To inform health-care decision-making, treatments are often compared with synthesizing results from a number of randomized controlled trials. The meta-analysis may not only be focused on a particular pairwise comparison but can also include multiple treatment comparisons by means of network meta-analysis. For time-to-event outcomes such as survival, pooling is typically based on the hazard ratio (HR).
Evidence-based health-care decision making requires comparisons of all relevant competing interventions. In the absence of randomized, controlled trials involving a direct comparison of all treatments of interest, indirect treatment comparisons and network meta-analysis provide useful evidence for judiciously selecting the best choice(s) of treatment.
Assessments of the medical and economic value of therapies in diseases such as cancer traditionally focus on average or median gains in patients’ survival. This focus ignores the value that patients may place on a therapy with a wider “spread” of outcomes that offer the potential of a longer period of survival. We call such treatments “hopeful gambles” and contrast them with “safe bets” that offer similar average survival but less chance of a large gain.
Evidence-based health care decision making requires comparison of all relevant competing interventions. In the absence of randomized controlled trials involving a direct comparison of all treatments of interest, indirect treatment comparisons and network meta-analysis provide useful evidence for judiciously selecting the best treatment(s).
Prescription drug insurance is able to lower static deadweight loss without reducing incentives for innovation, with the result that the public provision of drug insurance can be welfare-improving, even for risk-neutral and purely self-interested consumers.
A drug-licensing model for health care is proposed which has the promise of increasing drug use without altering patients' out-of-pocket spending, health plans' costs, or drug companies' profits.

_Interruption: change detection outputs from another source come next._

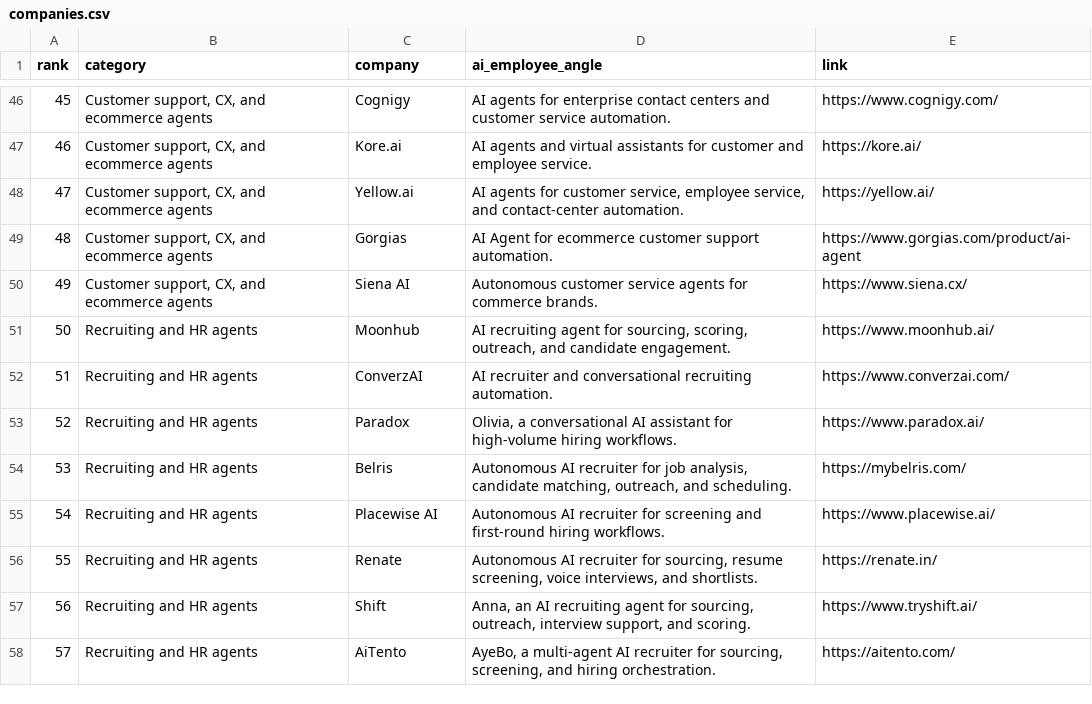
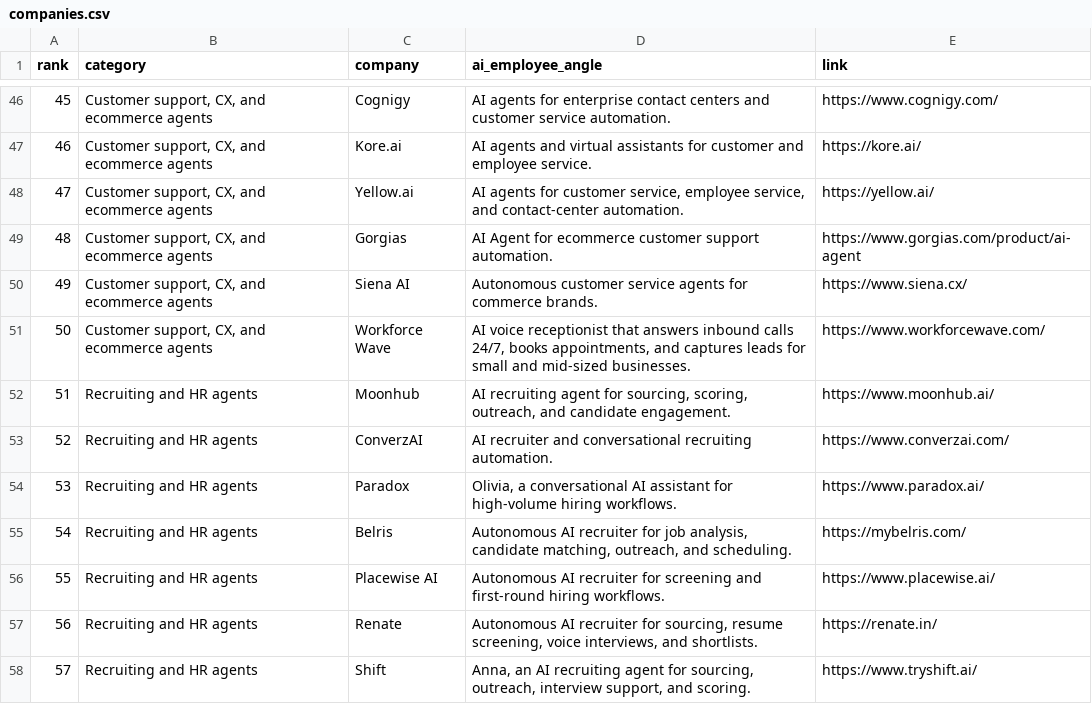
Before and after one commit to akshitkrnagpal/awesome-ai-employees, a CSV file: data/companies.csv, drawn as a sheet; only a part is shown, gaps mark what is left out; the shorter side is filled out with more unchanged rows; addresses are those after the commit; the diff names each change by its address in the sheet, - before the commit and + after, or states it on an @@ line.

Commit message:
Add Workforce Wave to Customer support, CX, and ecommerce agents

```diff
--- a/data/companies.csv
+++ b/data/companies.csv
+row 51: 50 | Customer support, CX, and ecommerce agents | Workforce Wave | AI voice receptionist that answers inbound calls 24/7, books appointments, and captures leads for small and mid-sized businesses. | https://www.workforcewave.com/
@@ column A (rank) renumbered from row 52 down @@
```
Also changed, not shown: 2 other files.
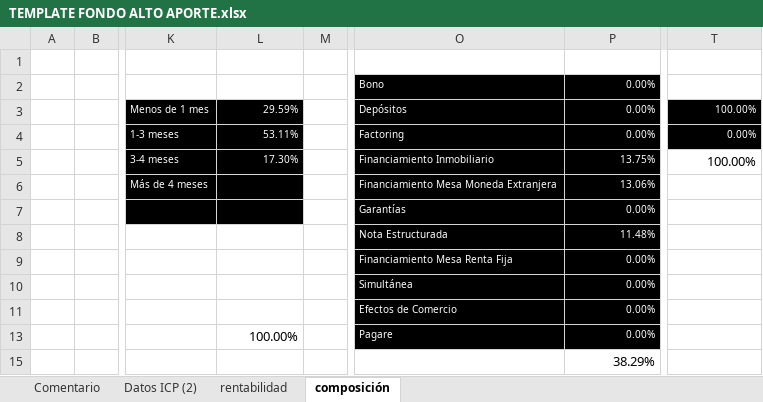
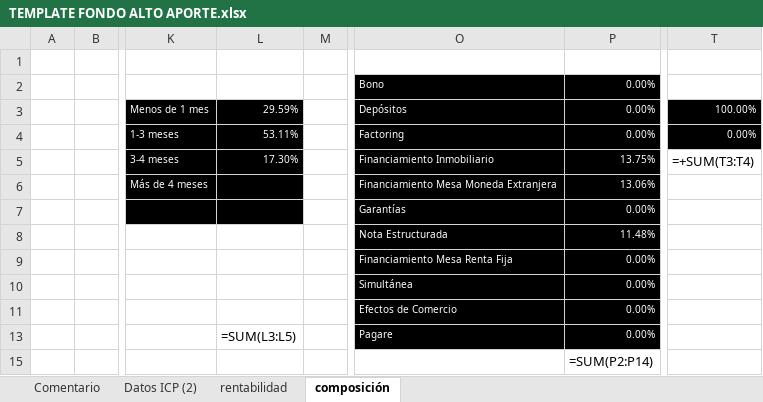
Before and after one commit to mivelascor/FIP, an Excel workbook: inputs/templates/TEMPLATE FONDO ALTO APORTE.xlsx, sheet composición, drawn as a sheet; only a part is shown, gaps mark what is left out; values as stored, in another font and other column widths than the file's, no borders; formulas without a stored value are shown as written; charts and pictures not drawn; the diff names each change by its address in the sheet, - before the commit and + after, or states it on an @@ line.

```diff
--- a/inputs/templates/TEMPLATE FONDO ALTO APORTE.xlsx (sheet composición)
+++ b/inputs/templates/TEMPLATE FONDO ALTO APORTE.xlsx (sheet composición)
-T5: 100.00%
+T5: =+SUM(T3:T4)
-L13: 100.00%
+L13: =SUM(L3:L5)
-P15: 38.29%
+P15: =SUM(P2:P14)
```
Also changed, not shown: sheet Datos ICP (2), sheet rentabilidad, hidden cells, charts or pictures, inputs/templates/TEMPLATE FONDO ALTO CAPITAL.xlsx, inputs/templates/TEMPLATE FONDO LIQUIDEZ CAJA.xlsx, 49 other files.
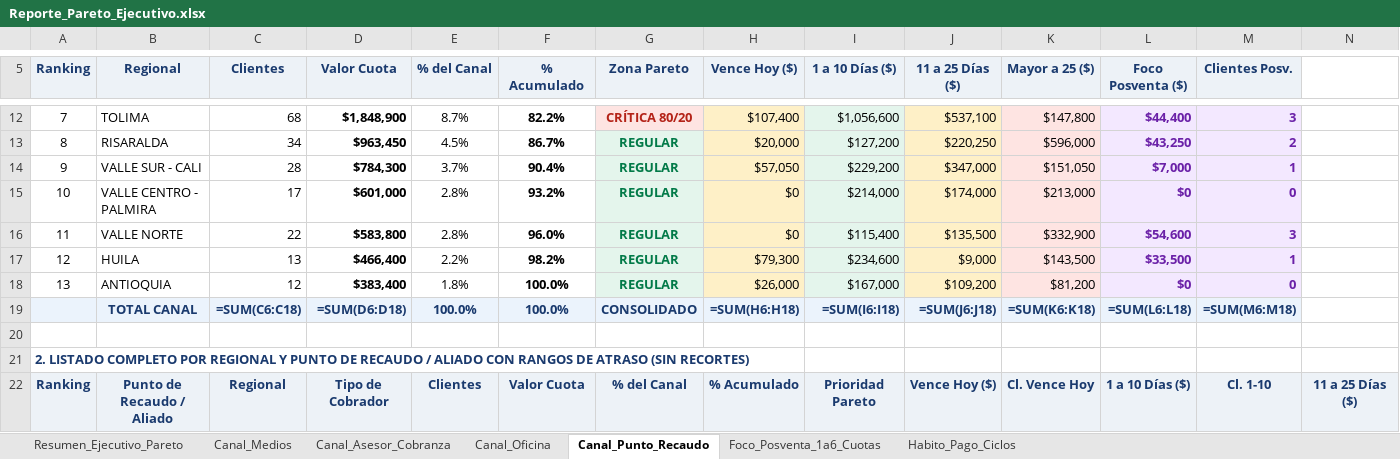
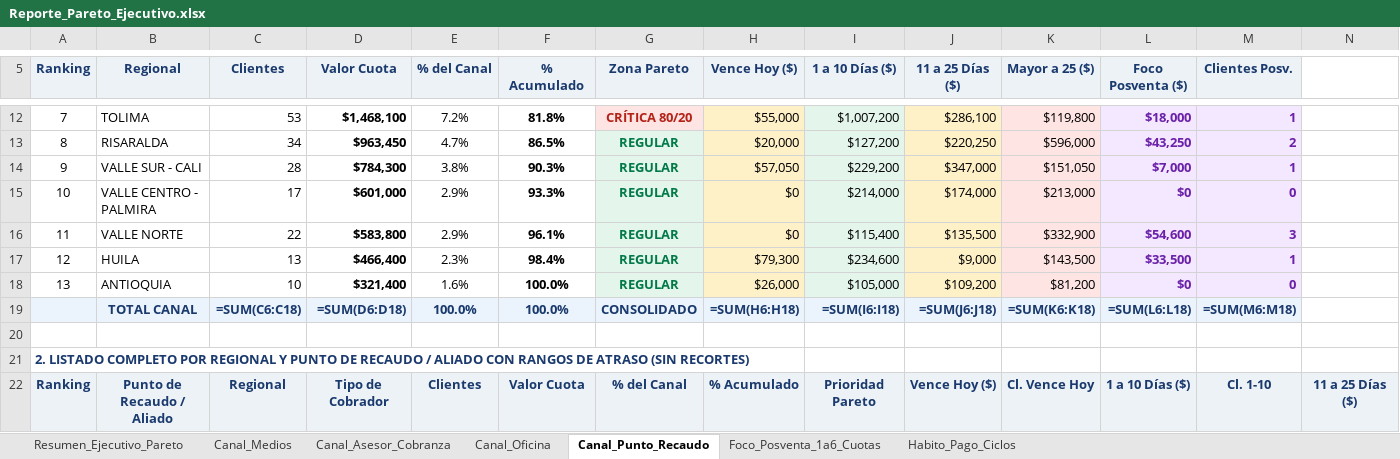
Before and after one commit to coordplaneacioncarteranal-del/reporte-pareto, an Excel workbook: Reporte_Pareto_Ejecutivo.xlsx, sheet Canal_Punto_Recaudo, drawn as a sheet; only a part is shown, gaps mark what is left out; values as stored, in another font and other column widths than the file's, no borders; formulas without a stored value are shown as written; the diff covers the shown part only; the diff names each change by its address in the sheet, - before the commit and + after, or states it on an @@ line.

```diff
--- a/Reporte_Pareto_Ejecutivo.xlsx (sheet Canal_Punto_Recaudo)
+++ b/Reporte_Pareto_Ejecutivo.xlsx (sheet Canal_Punto_Recaudo)
-C12 (Clientes): 68
+C12 (Clientes): 53
-D12 (Valor Cuota): $1,848,900
+D12 (Valor Cuota): $1,468,100
-E12 (% del Canal): 8.7%
+E12 (% del Canal): 7.2%
-F12 (% Acumulado): 82.2%
+F12 (% Acumulado): 81.8%
-H12 (Vence Hoy ($)): $107,400
+H12 (Vence Hoy ($)): $55,000
-I12 (1 a 10 Días ($)): $1,056,600
+I12 (1 a 10 Días ($)): $1,007,200
-J12 (11 a 25 Días ($)): $537,100
+J12 (11 a 25 Días ($)): $286,100
-K12 (Mayor a 25 ($)): $147,800
+K12 (Mayor a 25 ($)): $119,800
-L12 (Foco Posventa ($)): $44,400
+L12 (Foco Posventa ($)): $18,000
-M12 (Clientes Posv.): 3
+M12 (Clientes Posv.): 1
-E13 (% del Canal): 4.5%
+E13 (% del Canal): 4.7%
-F13 (% Acumulado): 86.7%
+F13 (% Acumulado): 86.5%
-E14 (% del Canal): 3.7%
+E14 (% del Canal): 3.8%
-F14 (% Acumulado): 90.4%
+F14 (% Acumulado): 90.3%
-E15:E16 (% del Canal): 2.8%
+E15:E16 (% del Canal): 2.9%
-F15 (% Acumulado): 93.2%
+F15 (% Acumulado): 93.3%
-F16 (% Acumulado): 96.0%
+F16 (% Acumulado): 96.1%
-E17 (% del Canal): 2.2%
+E17 (% del Canal): 2.3%
-F17 (% Acumulado): 98.2%
+F17 (% Acumulado): 98.4%
-C18 (Clientes): 12
+C18 (Clientes): 10
-D18 (Valor Cuota): $383,400
+D18 (Valor Cuota): $321,400
-E18 (% del Canal): 1.8%
+E18 (% del Canal): 1.6%
-I18 (1 a 10 Días ($)): $167,000
+I18 (1 a 10 Días ($)): $105,000
```
Also changed, not shown: 4 added rows, 4 removed rows, 128 edited cells and cell formats elsewhere in this sheet, sheet Foco_Posventa_1a6_Cuotas, sheet Resumen_Ejecutivo_Pareto, sheet Habito_Pago_Ciclos, sheet Canal_Medios, sheet Canal_Oficina, sheet Canal_Asesor_Cobranza.
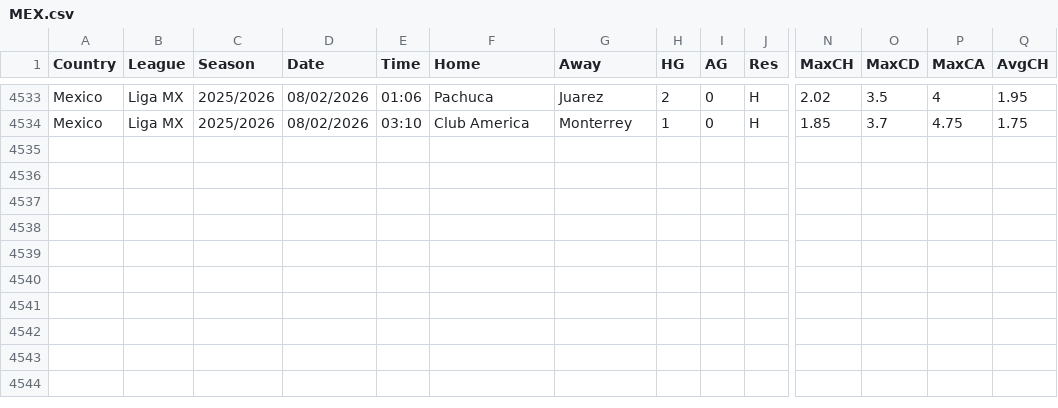
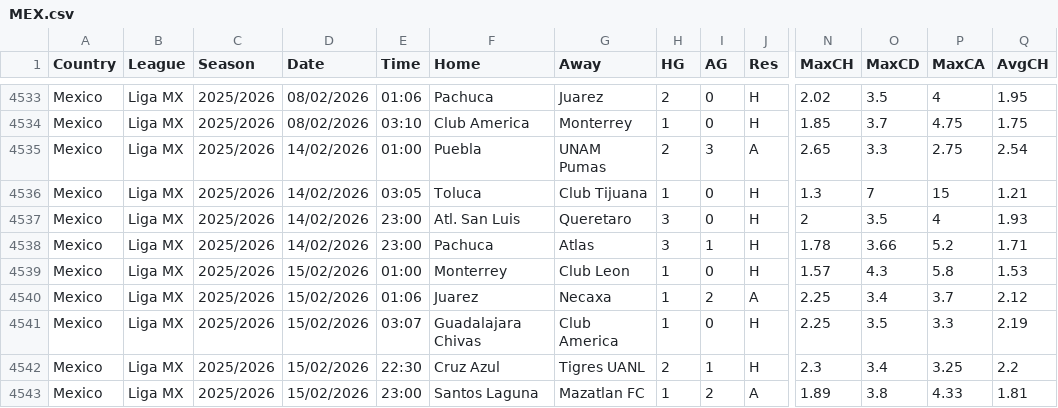
Before and after one commit to carlsLobato/futboard, a CSV file: data/MEX.csv, drawn as a sheet; only a part is shown, gaps mark what is left out; rows hold the shown columns only; the diff names each change by its address in the sheet, - before the commit and + after, or states it on an @@ line.

```diff
--- a/data/MEX.csv
+++ b/data/MEX.csv
+row 4535: Mexico | Liga MX | 2025/2026 | 14/02/2026 | 01:00 | Puebla | UNAM Pumas | 2 | 3 | A | 2.65 | 3.3 | 2.75 | 2.54
+row 4536: Mexico | Liga MX | 2025/2026 | 14/02/2026 | 03:05 | Toluca | Club Tijuana | 1 | 0 | H | 1.3 | 7 | 15 | 1.21
+row 4537: Mexico | Liga MX | 2025/2026 | 14/02/2026 | 23:00 | Atl. San Luis | Queretaro | 3 | 0 | H | 2 | 3.5 | 4 | 1.93
+row 4538: Mexico | Liga MX | 2025/2026 | 14/02/2026 | 23:00 | Pachuca | Atlas | 3 | 1 | H | 1.78 | 3.66 | 5.2 | 1.71
+row 4539: Mexico | Liga MX | 2025/2026 | 15/02/2026 | 01:00 | Monterrey | Club Leon | 1 | 0 | H | 1.57 | 4.3 | 5.8 | 1.53
+row 4540: Mexico | Liga MX | 2025/2026 | 15/02/2026 | 01:06 | Juarez | Necaxa | 1 | 2 | A | 2.25 | 3.4 | 3.7 | 2.12
+row 4541: Mexico | Liga MX | 2025/2026 | 15/02/2026 | 03:07 | Guadalajara Chivas | Club America | 1 | 0 | H | 2.25 | 3.5 | 3.3 | 2.19
+row 4542: Mexico | Liga MX | 2025/2026 | 15/02/2026 | 22:30 | Cruz Azul | Tigres UANL | 2 | 1 | H | 2.3 | 3.4 | 3.25 | 2.2
+row 4543: Mexico | Liga MX | 2025/2026 | 15/02/2026 | 23:00 | Santos Laguna | Mazatlan FC | 1 | 2 | A | 1.89 | 3.8 | 4.33 | 1.81
```
Also changed, not shown: 18 other files.
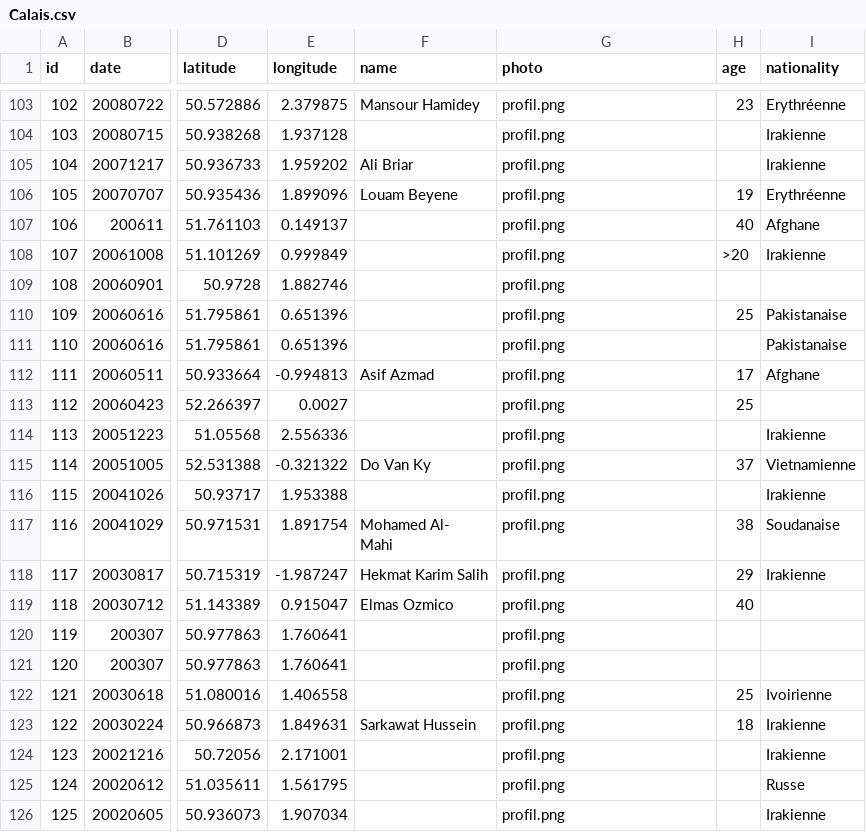
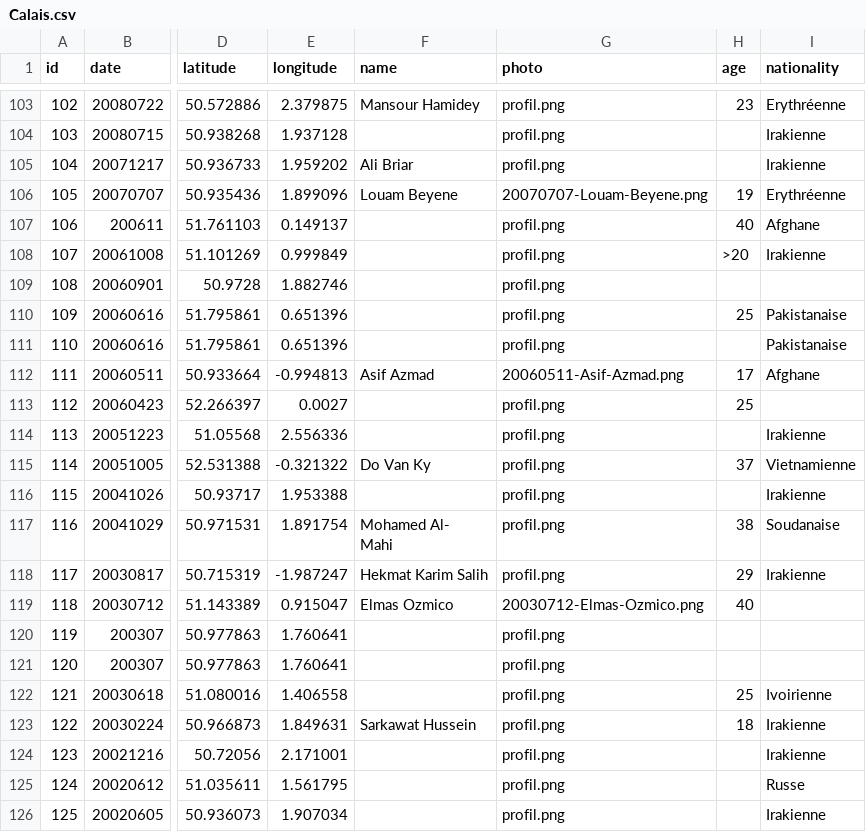
Before and after one commit to neocarto/calais, a CSV file: data/Calais.csv, drawn as a sheet; only a part is shown, gaps mark what is left out; the diff covers the shown part only; the diff names each change by its address in the sheet, - before the commit and + after, or states it on an @@ line.

```diff
--- a/data/Calais.csv
+++ b/data/Calais.csv
-G106 (photo): profil.png
+G106 (photo): 20070707-Louam-Beyene.png
-G112 (photo): profil.png
+G112 (photo): 20060511-Asif-Azmad.png
-G119 (photo): profil.png
+G119 (photo): 20030712-Elmas-Ozmico.png
```
Also changed, not shown: 16 edited cells elsewhere in this file, data/Calais (copy).csv, 33 other files.
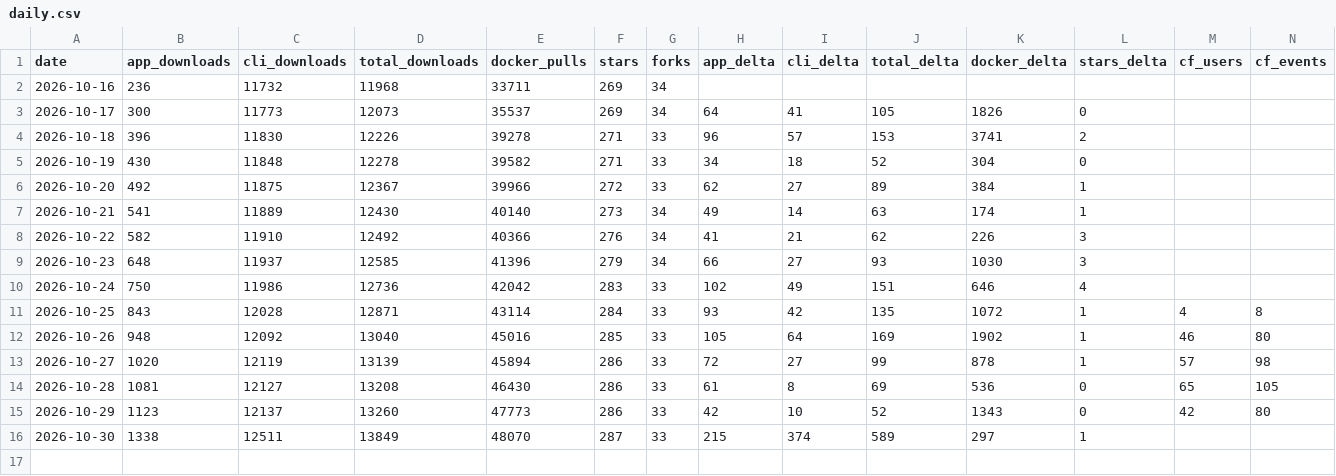
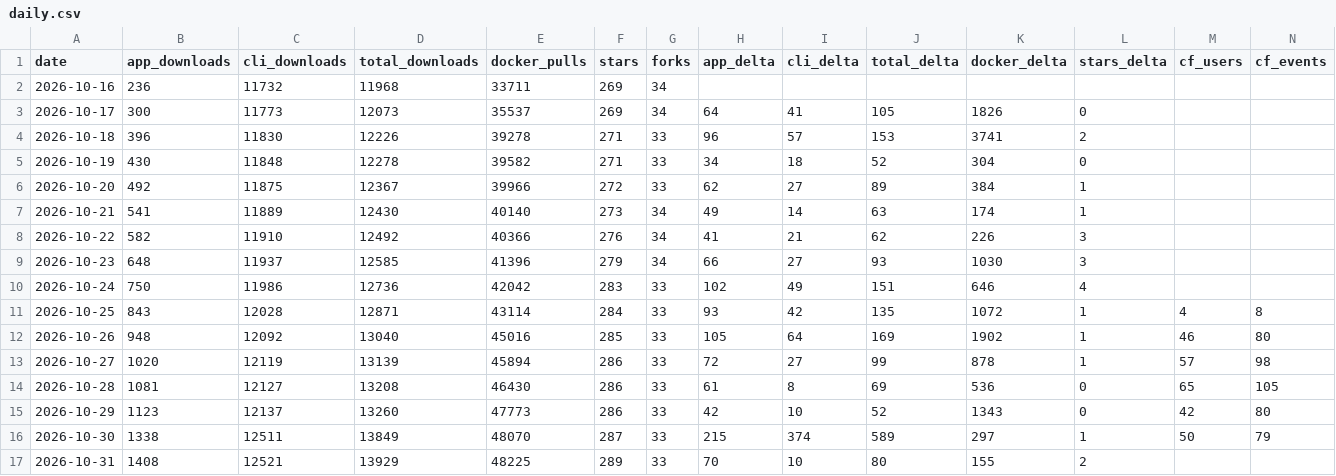
Before and after one commit to elboletaire/manga-downloader, a CSV file: elboletaire/manga-downloader/daily.csv, drawn as a sheet.

```diff
--- a/elboletaire/manga-downloader/daily.csv
+++ b/elboletaire/manga-downloader/daily.csv
@@ -15,2 +15,3 @@ date,app_downloads,cli_downloads,total_downloads,docker_pulls,stars,forks,app_de
 2026-10-29,1123,12137,13260,47773,286,33,42,10,52,1343,0,42,80
-2026-10-30,1338,12511,13849,48070,287,33,215,374,589,297,1,,
+2026-10-30,1338,12511,13849,48070,287,33,215,374,589,297,1,50,79
+2026-10-31,1408,12521,13929,48225,289,33,70,10,80,155,2,,
```
Also changed, not shown: 43 other files.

In such a model, people would purchase annual drug licences that would guarantee unfettered access to a clinically optimal number of prescriptions over the course of a year.